(Christopher Robbins) In his first public speech in his second tenure as NYPD Commissioner, Bill Bratton called himself a "change agent" and vowed not to repeat the mistake of his predecessor, who oversaw historic lows in crime while alienating large swaths of the city. "You really are not celebrating what you have achieved the way that you should," Bratton told more than 800 NYPD officers and dignitaries at 1 Police Plaza this afternoon. "You have accomplished so much. This mystery, if you will, of how so much positive things have been occurring…where did we disconnect?"
"That's why I came back, that's why I'm giving up as much as I am," Bratton said, in a moment of candor. "And God knows what my wife is giving up to do this. I love this profession, I love this city, I love this department." Bratton's wife, Rikki Klieman, is an attorney who frequently appears on television.
It's no "mystery" how Ray Kelly and Michael Bloomberg helped get Bill de Blasio elected and Bratton his old job back: their relentless, arrogant prosecution of tactics like stop and frisk and Muslim surveillance, while perpetuating the notion that the NYPD was acting without any real oversight.
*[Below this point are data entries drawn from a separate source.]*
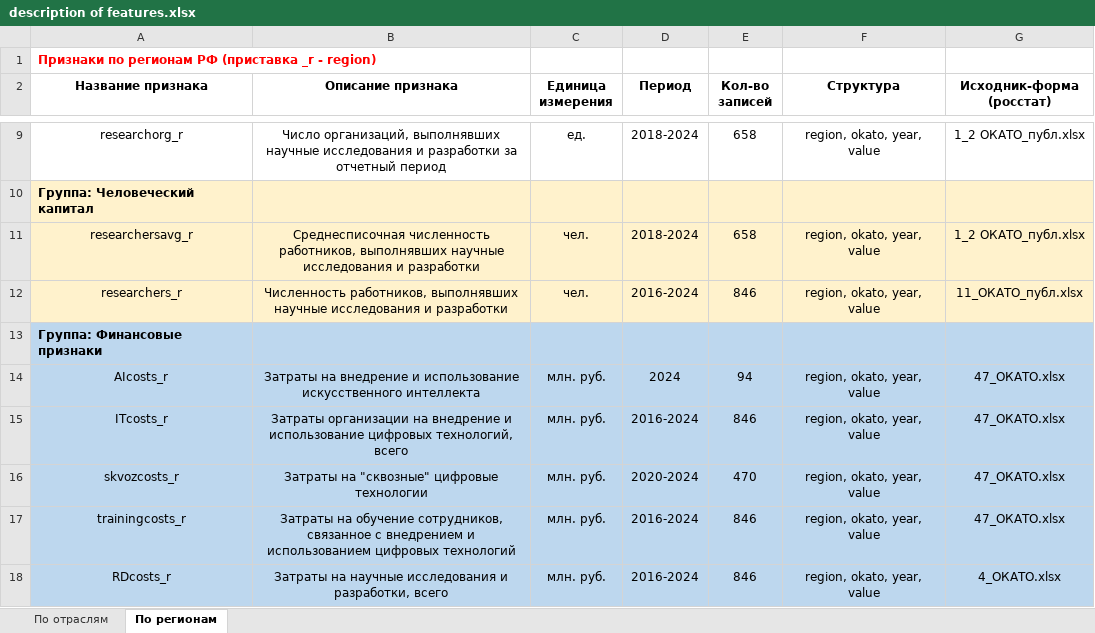
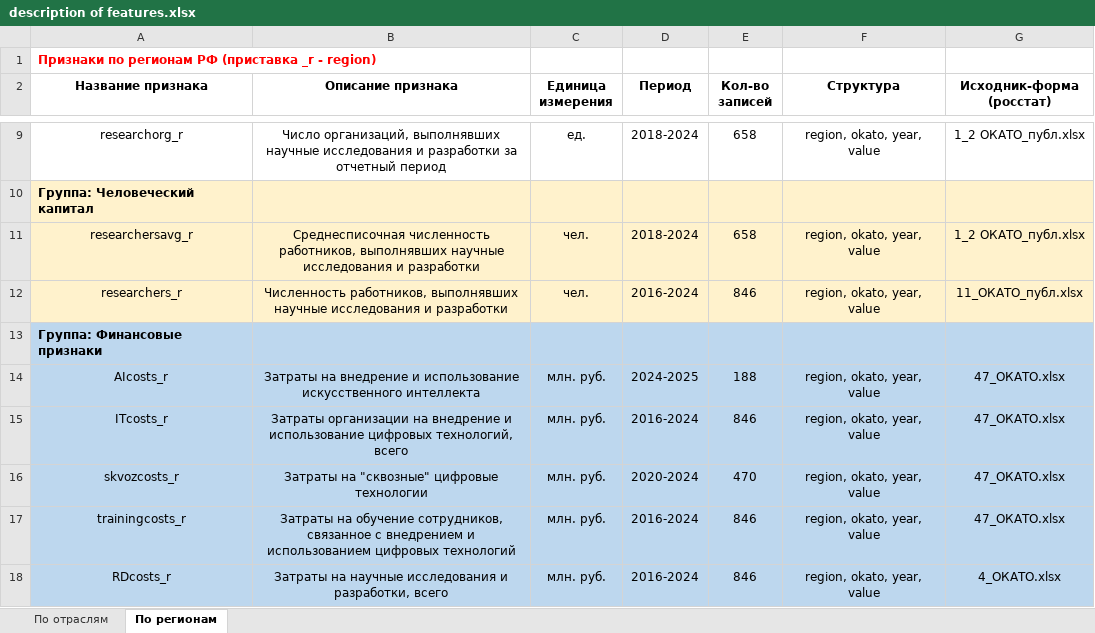
Before and after one commit to aghajanyan/ITMO-3, an Excel workbook: description of features.xlsx, sheet По регионам, drawn as a sheet; only a part is shown, gaps mark what is left out; values as stored, in another font and other column widths than the file's, no borders; the diff names each change by its address in the sheet, - before the commit and + after, or states it on an @@ line.

Commit message:
Update description of features.xlsx

```diff
--- a/description of features.xlsx (sheet По регионам)
+++ b/description of features.xlsx (sheet По регионам)
-D14 (Период): 2024
+D14 (Период): 2024-2025
-E14 (Кол-во записей): 94
+E14 (Кол-во записей): 188
```
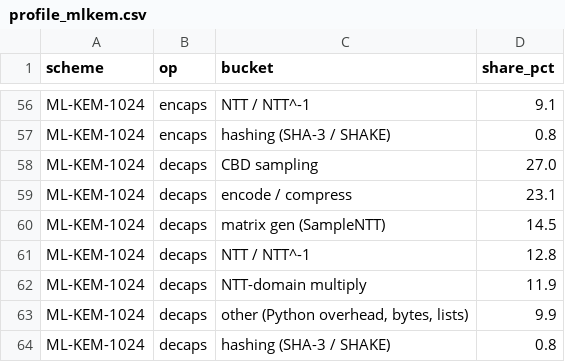
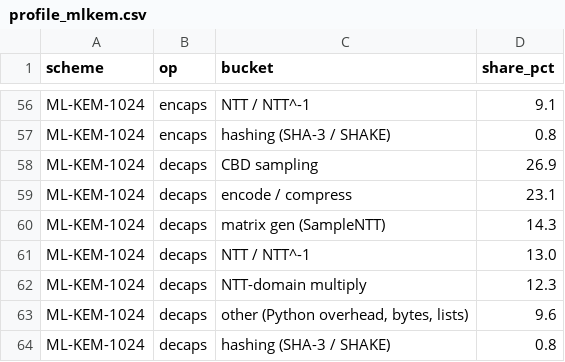
Before and after one commit to CASPER0022/ML-KEM-Kyber-Mathematical-Foundations-Security-Analysis-and-Performance-Comparison-with-RSA-ECC, a CSV file: mlkem/results/profile_mlkem.csv, drawn as a sheet; only a part is shown, gaps mark what is left out; the diff covers the shown part only.

```diff
--- a/mlkem/results/profile_mlkem.csv
+++ b/mlkem/results/profile_mlkem.csv
@@ -57,8 +57,8 @@ ML-KEM-1024,encaps,NTT / NTT^-1,9.1
 ML-KEM-1024,encaps,hashing (SHA-3 / SHAKE),0.8
-ML-KEM-1024,decaps,CBD sampling,27.0
+ML-KEM-1024,decaps,CBD sampling,26.9
 ML-KEM-1024,decaps,encode / compress,23.1
-ML-KEM-1024,decaps,matrix gen (SampleNTT),14.5
-ML-KEM-1024,decaps,NTT / NTT^-1,12.8
-ML-KEM-1024,decaps,NTT-domain multiply,11.9
-ML-KEM-1024,decaps,"other (Python overhead, bytes, lists)",9.9
+ML-KEM-1024,decaps,matrix gen (SampleNTT),14.3
+ML-KEM-1024,decaps,NTT / NTT^-1,13.0
+ML-KEM-1024,decaps,NTT-domain multiply,12.3
+ML-KEM-1024,decaps,"other (Python overhead, bytes, lists)",9.6
 ML-KEM-1024,decaps,hashing (SHA-3 / SHAKE),0.8
```
Also changed, not shown: 3 added rows, 3 removed rows and 44 edited cells elsewhere in this file, mlkem/results/bench.csv, mlkem/results/bench_runs.csv, 2 other files.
Bratton alluded to the root of the "mystery" and his mandate at a press conference following his swearing-in.
"The department and the law office have really been moving in one direction, and the mayor has been elected on the idea that he's going to do things differently and policing necessary follows in those political directions," he said, standing next to a grinning de Blasio. "That's the way it works in a constitutional democracy."
Bratton added, "When crime is down there is an expectation that the intrusion of police into citizens' lives should also diminish."
The new commissioner said he would ensure that all future police stops were "constitutional, respectful, and compassionate," a promise that is perhaps easier to make given that the number of stops have already been drastically reined in. Yet he was more circumspect on what he would do about his department's unprecedented intrusions on New Yorkers who happen to practice Islam.
Photo Credit: Getty Images/Spencer Platt